How to Make Sure that Siblings Receive Some of Your Property After Your Death

If you want your siblings to inherit your assets, you can also make a will or trust naming your siblings as heirs and beneficiaries specifying which assets you wish them to receive. Your executor of your will and trustee of the trust must follow your instructions when making distributions to your heirs and beneficiaries.

If you want to distribute some of your assets while you are living to your siblings or other heirs, there are several ways to do so – gifting assets, holding assets such as bank accounts or other financial accounts jointly, holding real property as joint tenants with right of survivorship or naming your siblings as beneficiaries under a life insurance policy or retirement account.

If you have not left a valid will or trust, then this means you are considering dying intestate under New York laws. Your heirs will need to establish an intestate estate administration proceeding with the New York City Surrogate’s Court. This means that your property will be subject to distribution in accordance with the NY intestate laws and that your property may not be distributed in the manner you intended. There is a possibility then that your siblings may not receive any of your property depending on which of your heirs and beneficiaries survive you because certain heirs have priority in receiving your assets under the intestate law.

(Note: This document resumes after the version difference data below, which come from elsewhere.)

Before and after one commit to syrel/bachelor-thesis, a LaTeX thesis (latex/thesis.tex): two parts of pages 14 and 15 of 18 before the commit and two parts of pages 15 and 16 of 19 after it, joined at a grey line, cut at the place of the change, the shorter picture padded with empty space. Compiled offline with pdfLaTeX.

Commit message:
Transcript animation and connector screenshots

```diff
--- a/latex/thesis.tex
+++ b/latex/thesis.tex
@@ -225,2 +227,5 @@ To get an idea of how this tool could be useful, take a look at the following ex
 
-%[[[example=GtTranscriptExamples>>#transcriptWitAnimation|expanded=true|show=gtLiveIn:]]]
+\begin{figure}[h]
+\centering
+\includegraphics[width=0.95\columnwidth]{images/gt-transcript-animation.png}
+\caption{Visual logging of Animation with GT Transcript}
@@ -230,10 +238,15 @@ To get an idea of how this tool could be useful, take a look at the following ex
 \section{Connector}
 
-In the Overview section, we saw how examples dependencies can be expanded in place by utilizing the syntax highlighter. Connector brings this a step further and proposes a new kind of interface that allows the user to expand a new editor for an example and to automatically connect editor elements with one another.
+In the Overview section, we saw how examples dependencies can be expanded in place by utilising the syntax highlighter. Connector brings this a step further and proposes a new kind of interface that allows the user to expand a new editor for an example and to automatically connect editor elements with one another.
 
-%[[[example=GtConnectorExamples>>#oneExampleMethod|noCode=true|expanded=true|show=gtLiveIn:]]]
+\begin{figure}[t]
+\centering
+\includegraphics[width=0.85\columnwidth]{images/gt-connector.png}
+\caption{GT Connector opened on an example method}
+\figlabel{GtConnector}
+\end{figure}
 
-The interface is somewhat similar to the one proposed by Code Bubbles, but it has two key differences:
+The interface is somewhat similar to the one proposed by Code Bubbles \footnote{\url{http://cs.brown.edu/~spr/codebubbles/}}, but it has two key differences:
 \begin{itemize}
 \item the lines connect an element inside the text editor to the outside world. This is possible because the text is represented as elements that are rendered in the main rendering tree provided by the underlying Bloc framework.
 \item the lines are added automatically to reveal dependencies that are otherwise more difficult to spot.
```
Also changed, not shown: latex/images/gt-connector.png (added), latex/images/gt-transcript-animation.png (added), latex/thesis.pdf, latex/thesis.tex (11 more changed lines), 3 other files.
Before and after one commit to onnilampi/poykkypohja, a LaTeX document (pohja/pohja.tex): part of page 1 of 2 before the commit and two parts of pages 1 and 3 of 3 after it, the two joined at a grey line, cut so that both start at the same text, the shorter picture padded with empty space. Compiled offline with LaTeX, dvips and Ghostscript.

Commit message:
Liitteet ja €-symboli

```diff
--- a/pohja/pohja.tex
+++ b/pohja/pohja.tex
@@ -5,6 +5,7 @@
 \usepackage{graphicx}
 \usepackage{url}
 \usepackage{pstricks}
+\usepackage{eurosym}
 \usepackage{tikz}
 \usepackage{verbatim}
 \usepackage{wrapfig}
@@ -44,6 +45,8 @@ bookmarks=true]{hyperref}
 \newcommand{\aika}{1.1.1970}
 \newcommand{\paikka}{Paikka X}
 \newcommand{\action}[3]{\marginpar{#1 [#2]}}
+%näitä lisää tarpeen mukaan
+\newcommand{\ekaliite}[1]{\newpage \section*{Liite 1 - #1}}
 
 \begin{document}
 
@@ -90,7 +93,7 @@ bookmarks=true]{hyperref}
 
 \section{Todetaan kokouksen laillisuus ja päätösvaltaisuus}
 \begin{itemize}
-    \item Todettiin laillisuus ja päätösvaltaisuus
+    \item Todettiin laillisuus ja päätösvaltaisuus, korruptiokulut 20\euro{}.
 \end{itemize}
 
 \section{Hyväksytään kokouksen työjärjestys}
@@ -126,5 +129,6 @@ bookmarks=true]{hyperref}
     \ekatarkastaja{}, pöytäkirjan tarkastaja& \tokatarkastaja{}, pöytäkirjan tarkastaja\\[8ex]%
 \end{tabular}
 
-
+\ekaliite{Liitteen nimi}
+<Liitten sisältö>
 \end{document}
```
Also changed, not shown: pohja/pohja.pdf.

New York Intestate Right of Succession

The right of succession laws in New York City set forth the priority of beneficiaries and heirs who are entitled to receive your property as follows:

• If you have a surviving spouse and no children, then your surviving spouse inherits all your property

• If you have a surviving spouse and children, then your spouse gets 50% of your estate and the remaining 50% is divided equally among your children.

• If one of your children predeceases you, then that child’s percentage is divided equally amongst their children (your grandchildren/descendants), or if they have no children, then equally among your surviving children.

• If you have no surviving spouse, children or descendants, then your parents inherit your property.

• If your parents do no survive you, then your property is divided equally among your surviving siblings.

So basically what this all means to you is that under New York intestate laws, the only time your siblings would be entitled to receive your property is when you have no surviving spouse, children, descendants or parents surviving.

If it is your intention to leave your siblings some of your property, then you should make sure that your intentions are reflected properly in your will and/or trust. Having a valid will and/or trust also saves your family money and time and avoids disagreements over your property amongst your surviving family members.

New York City Estate Attorney

To make sure that your property is distributed the way you want, then it is important to seek estate planning advice from a competent New York estate planning attorney. If you wish to speak to a New York City estate attorney, call the Law Offices of Albert Goodwin at (212) 233-1233.

Attorney Albert Goodwin

Law Offices of
Albert Goodwin, PLLC
31 W 34 Str, Suite 7058
New York, NY 10001
[email protected]